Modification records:
##############################
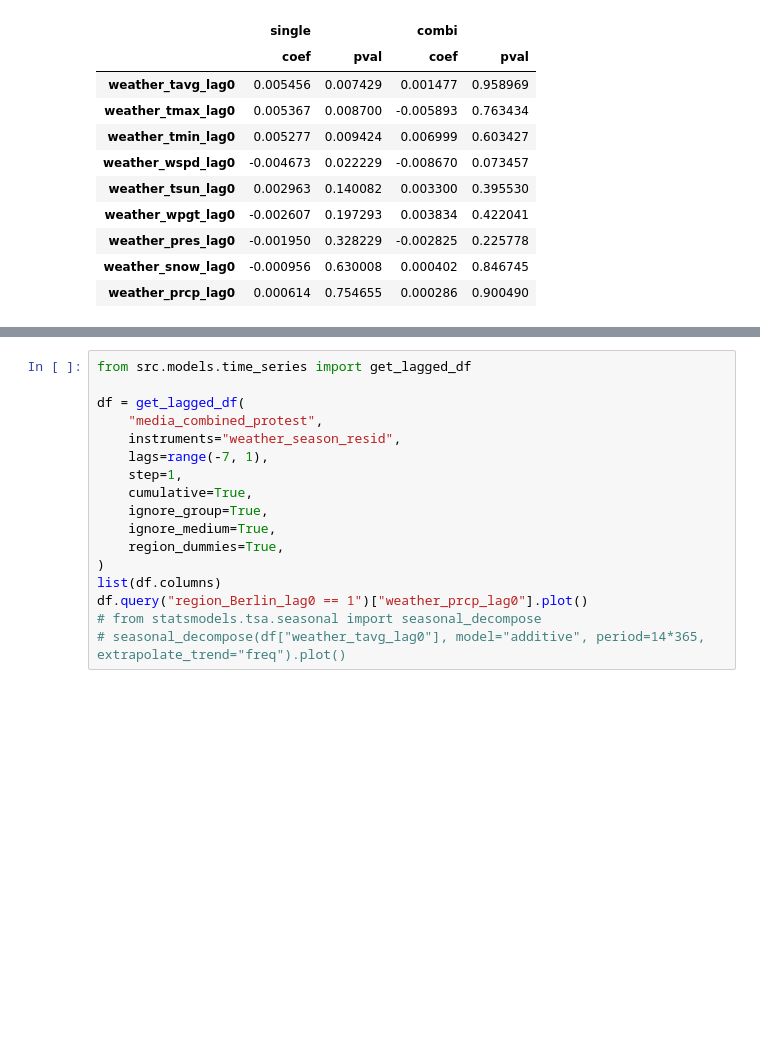
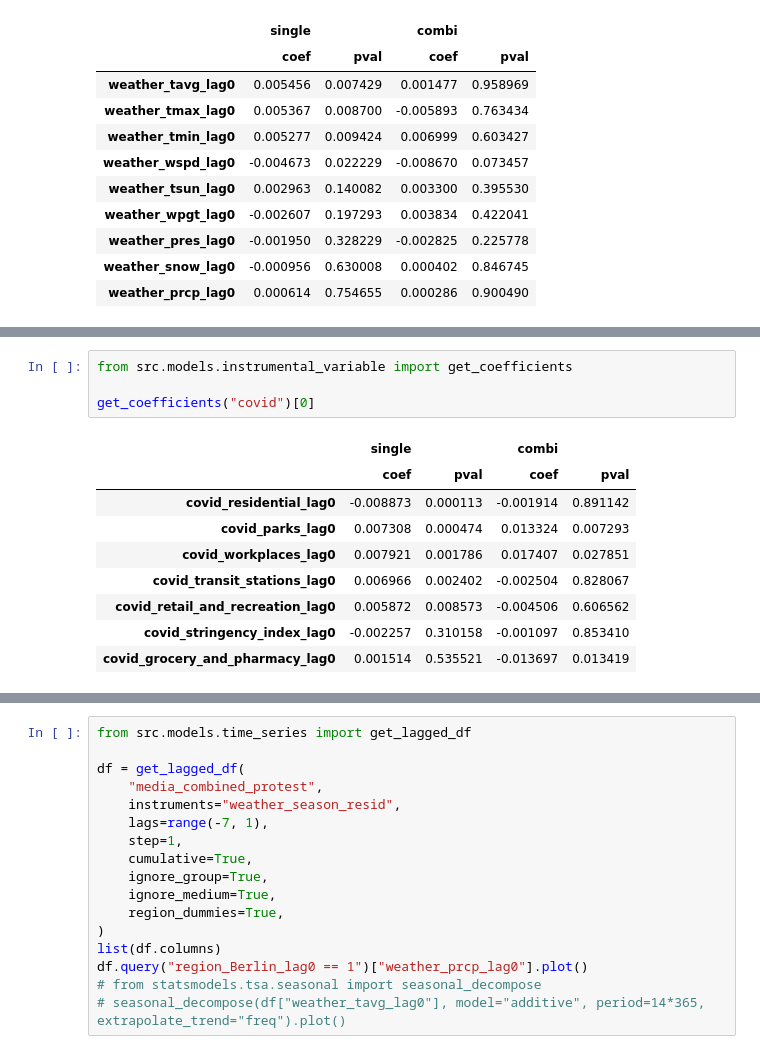
Before and after one commit to davidpomerenke/protest-impact, a Jupyter notebook: notebooks/instrumental_variable.ipynb, the cells around one changed output, grey strips where cells are left out. Cells and saved outputs as stored; diff of their text form; blank space fills up the shorter version.

```diff
--- a/notebooks/instrumental_variable.ipynb
+++ b/notebooks/instrumental_variable.ipynb
@@ -74,3 +81,17 @@ get_coefficients("pc_weather_season_seasonal")[0]
+# %%
+from src.models.instrumental_variable import get_coefficients
+
+get_coefficients("covid")[0]
+# %% [output]
+|  | single |  | combi |  |
+|  | coef | pval | coef | pval |
+| covid_residential_lag0 | -0.008873 | 0.000113 | -0.001914 | 0.891142 |
+| covid_parks_lag0 | 0.007308 | 0.000474 | 0.013324 | 0.007293 |
+| covid_workplaces_lag0 | 0.007921 | 0.001786 | 0.017407 | 0.027851 |
+| covid_transit_stations_lag0 | 0.006966 | 0.002402 | -0.002504 | 0.828067 |
+| covid_retail_and_recreation_lag0 | 0.005872 | 0.008573 | -0.004506 | 0.606562 |
+| covid_stringency_index_lag0 | -0.002257 | 0.310158 | -0.001097 | 0.853410 |
+| covid_grocery_and_pharmacy_lag0 | 0.001514 | 0.535521 | -0.013697 | 0.013419 |
 # %%
 import matplotlib.pyplot as plt
 import seaborn as sns
```
Also changed, not shown: parts of 4 cells of this notebook, 3 other files.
##############################
» Exercise goal: Reproduce each line of the records exactly and exclude any images.

» Task output:
Before and after one commit to davidpomerenke/protest-impact, a Jupyter notebook: notebooks/instrumental_variable.ipynb, the cells around one changed output, grey strips where cells are left out. Cells and saved outputs as stored; diff of their text form; blank space fills up the shorter version.

```diff
--- a/notebooks/instrumental_variable.ipynb
+++ b/notebooks/instrumental_variable.ipynb
@@ -74,3 +81,17 @@ get_coefficients("pc_weather_season_seasonal")[0]
+# %%
+from src.models.instrumental_variable import get_coefficients
+
+get_coefficients("covid")[0]
+# %% [output]
+|  | single |  | combi |  |
+|  | coef | pval | coef | pval |
+| covid_residential_lag0 | -0.008873 | 0.000113 | -0.001914 | 0.891142 |
+| covid_parks_lag0 | 0.007308 | 0.000474 | 0.013324 | 0.007293 |
+| covid_workplaces_lag0 | 0.007921 | 0.001786 | 0.017407 | 0.027851 |
+| covid_transit_stations_lag0 | 0.006966 | 0.002402 | -0.002504 | 0.828067 |
+| covid_retail_and_recreation_lag0 | 0.005872 | 0.008573 | -0.004506 | 0.606562 |
+| covid_stringency_index_lag0 | -0.002257 | 0.310158 | -0.001097 | 0.853410 |
+| covid_grocery_and_pharmacy_lag0 | 0.001514 | 0.535521 | -0.013697 | 0.013419 |
 # %%
 import matplotlib.pyplot as plt
 import seaborn as sns
```
Also changed, not shown: parts of 4 cells of this notebook, 3 other files.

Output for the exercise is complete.